You know it’s an interesting day when you start at the National Security Agency and end at Public Citizen.
Today was the first day of CFP2006, and my first activity was the guided tour of the NSA. Or so we thought. Our first stop was at the entrance to the barbed wire fences that surround the NSA parking lot, where security boarded the bus to check the IDs of 50 privacy advocates. We were then warned to leave behind all cameras and electronics on the bus, especially cell phones and pagers, before going to the Visitor’s Center.
I was towards the rear of the line (having a cigarette and vaguely wondering if a Zippo was a weapon), so I didn’t get to see the inside of the Visitor’s Center before the front of the line was sent back outâ€”we actually hadn’t been cleared to be visitors. So we all tromped back to the bus, with a quick pause while another attendee grabbed a few telephoto shots of the Death Star building through the inner line of fencing.
I was left to wonder about the security precautions for the Visitor’s Center. You can’t see it in this Wikipedia shot; it’s a small building in the center of the parking lot, below the lower right of the photo here. It’s completely separate from the main building; I’ve been closer to the interior of the White House standing on Pennsylvania Avenue. So why are cell phones forbidden? My best guesses are: 1) greater concerns over Nokia bombers than shoe bombers; 2) just because; and 3) it makes (most) visitors feel really special to be seen as security risks, or reassures them about NSA security. As critical as I am of the NSA, I would generally give them the credit not to have anything in the Visitor’s Center too sensitive to be near a camera or an open phone line. I hope.
In any case, we tromped back aboard the bus, drove back out through the barbed wire, past the Shell station (20 cents a gallon cheaper than in DC), and to the National Cryptologic Museum, where we were supposed to be in the first place. “Can we bring our gadgets?” “Bring anything you like, this time.”
Suitably equipped with implements of destruction, we were all treated to a fine tour of the museum. We had already seen National Vigilance Park on the drive over, a re-creation of three planes that had been shot down during intelligence missions over the years. Those engagements, as well as others that cost the lives of NSA personnel, are commemorated in Memorial Hall, the first room we saw.
We were then conducted into a treasure trove of geek mathematical history, including a collection of Enigma machines and the Bombe that was used to decode them. An Enigma on display is exposed, so you can type in whatever you like and see the lights flash on as it is encrypted. I asked our guide how much they had to do to keep it working. He said, “It just works. We have 50,000 visitors a year, and kids love to bang on it. Every once in a while we have to change the light bulbs.” The machine continues to be battery powered, as per its original design, and could still serve as a 35-pound spy laptop.
The tour discussed the breaking of WWII German and Japanese codes, the security of the equivalent American codes after 1943 (which were used through the early 60s), and showed an array of fascinating artifacts from throughout the 20th century.
Almost.
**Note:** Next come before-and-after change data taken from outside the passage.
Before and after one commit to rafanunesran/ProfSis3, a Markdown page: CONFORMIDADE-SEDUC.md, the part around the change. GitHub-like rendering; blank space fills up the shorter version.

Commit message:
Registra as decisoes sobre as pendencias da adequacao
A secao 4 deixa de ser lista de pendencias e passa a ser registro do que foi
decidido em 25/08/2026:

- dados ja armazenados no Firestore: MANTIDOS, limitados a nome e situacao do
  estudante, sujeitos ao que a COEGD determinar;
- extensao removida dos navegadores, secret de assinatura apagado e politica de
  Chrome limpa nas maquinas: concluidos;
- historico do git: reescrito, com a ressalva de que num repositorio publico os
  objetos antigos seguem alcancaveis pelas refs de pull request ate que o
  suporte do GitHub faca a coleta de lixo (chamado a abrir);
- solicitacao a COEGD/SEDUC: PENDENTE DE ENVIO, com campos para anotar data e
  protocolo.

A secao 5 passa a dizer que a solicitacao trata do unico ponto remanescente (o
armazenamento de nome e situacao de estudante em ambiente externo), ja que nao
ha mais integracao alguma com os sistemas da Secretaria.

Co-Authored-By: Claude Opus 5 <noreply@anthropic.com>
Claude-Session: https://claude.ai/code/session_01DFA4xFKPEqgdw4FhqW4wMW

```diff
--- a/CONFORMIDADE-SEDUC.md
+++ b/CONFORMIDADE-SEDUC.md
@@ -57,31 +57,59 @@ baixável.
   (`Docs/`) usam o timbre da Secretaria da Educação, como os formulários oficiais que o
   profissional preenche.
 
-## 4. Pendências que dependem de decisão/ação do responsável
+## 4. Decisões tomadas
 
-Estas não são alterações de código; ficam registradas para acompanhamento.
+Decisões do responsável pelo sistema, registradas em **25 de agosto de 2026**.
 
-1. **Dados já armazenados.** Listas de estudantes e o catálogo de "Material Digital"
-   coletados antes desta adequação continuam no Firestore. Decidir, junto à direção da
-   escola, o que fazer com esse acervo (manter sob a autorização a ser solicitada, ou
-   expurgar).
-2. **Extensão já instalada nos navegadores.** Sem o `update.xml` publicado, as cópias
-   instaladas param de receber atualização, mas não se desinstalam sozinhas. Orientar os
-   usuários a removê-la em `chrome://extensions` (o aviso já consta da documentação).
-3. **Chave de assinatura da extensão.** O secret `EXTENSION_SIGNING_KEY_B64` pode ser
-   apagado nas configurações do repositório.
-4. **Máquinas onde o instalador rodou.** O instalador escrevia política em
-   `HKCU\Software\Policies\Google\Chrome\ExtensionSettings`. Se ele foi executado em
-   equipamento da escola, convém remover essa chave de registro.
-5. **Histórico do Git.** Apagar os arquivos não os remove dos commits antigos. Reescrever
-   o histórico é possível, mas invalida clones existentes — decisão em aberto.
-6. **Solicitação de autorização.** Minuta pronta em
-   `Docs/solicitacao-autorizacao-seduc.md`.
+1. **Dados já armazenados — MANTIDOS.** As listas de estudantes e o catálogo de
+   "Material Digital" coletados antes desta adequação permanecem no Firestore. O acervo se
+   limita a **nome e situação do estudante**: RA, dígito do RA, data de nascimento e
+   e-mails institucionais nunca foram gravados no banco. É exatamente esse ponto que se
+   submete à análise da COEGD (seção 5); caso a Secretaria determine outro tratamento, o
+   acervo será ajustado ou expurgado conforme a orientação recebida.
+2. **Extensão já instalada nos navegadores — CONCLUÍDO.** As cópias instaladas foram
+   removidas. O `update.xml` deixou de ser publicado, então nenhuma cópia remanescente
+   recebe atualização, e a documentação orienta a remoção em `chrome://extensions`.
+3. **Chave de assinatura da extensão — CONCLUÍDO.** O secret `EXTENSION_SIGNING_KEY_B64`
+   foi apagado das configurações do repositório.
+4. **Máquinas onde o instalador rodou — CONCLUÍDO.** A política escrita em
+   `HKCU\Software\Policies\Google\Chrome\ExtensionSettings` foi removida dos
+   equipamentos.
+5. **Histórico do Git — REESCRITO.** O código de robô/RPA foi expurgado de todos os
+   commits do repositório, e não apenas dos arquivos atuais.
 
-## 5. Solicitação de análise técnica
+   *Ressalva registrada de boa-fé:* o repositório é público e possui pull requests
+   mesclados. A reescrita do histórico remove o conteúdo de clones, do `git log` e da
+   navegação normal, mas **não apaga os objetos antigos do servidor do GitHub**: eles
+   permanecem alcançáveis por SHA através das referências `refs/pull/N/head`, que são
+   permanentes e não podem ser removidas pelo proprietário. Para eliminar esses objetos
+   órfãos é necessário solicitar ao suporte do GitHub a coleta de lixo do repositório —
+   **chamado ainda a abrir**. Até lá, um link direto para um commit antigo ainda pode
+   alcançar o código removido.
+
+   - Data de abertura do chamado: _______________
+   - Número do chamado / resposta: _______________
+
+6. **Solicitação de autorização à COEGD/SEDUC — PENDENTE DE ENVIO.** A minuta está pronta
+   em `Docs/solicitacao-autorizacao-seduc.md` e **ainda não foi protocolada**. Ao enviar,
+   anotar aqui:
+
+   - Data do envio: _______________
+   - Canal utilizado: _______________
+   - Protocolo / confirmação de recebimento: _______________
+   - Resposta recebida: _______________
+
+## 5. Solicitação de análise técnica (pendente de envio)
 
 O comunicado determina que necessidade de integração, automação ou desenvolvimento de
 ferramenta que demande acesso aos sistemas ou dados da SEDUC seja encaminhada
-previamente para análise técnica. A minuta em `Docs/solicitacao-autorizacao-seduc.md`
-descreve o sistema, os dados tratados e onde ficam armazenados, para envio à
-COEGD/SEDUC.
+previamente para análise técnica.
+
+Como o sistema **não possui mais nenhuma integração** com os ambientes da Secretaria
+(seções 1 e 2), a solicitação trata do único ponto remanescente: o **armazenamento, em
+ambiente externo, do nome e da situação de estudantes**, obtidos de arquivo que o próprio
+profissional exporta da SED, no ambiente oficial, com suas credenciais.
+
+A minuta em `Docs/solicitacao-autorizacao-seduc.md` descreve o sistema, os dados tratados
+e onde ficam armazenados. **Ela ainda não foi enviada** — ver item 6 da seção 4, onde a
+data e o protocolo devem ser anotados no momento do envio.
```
The notable thing about the NCM is that history ends in 1972 or so. If there’s anything there regarding satellites or the Internet, I missed it. Certainly nothing regarding wiretapping or other present-day issues. And of course, one wouldn’t necessarily expect to see such things at a museum that’s meant to give a positive impression of the Agency.
Which it does, and which is largely deserved. I recommend the NCM to history and technology buffs alike, and the underlying messageâ€”that the NSA has a history of serving its country well and with sacrificeâ€”is worth repeating. Which is perhaps why one might regret that its present day actions are not similarly untarnished. I look forward to visiting the museum again in 2036 to see what it says then.
Postscript: as we were driving into the NSA, a wave of laughter passed through the bus because one of the cars there had a vanity license plate which was very amusing in the context of the NSA. I had originally intended to include it here, but I thought twice about it. Certainly, if this person does not want it widely known that he works at the NSA, his choice of vanity plates (and his parking near the visitors’ entrance) is extremely unwise. And yet… someone knows this plate and knows who drives that car. Perhaps that someone shouldn’t know where that car is driven to. So I’ll refrain from passing along the joke, just in case.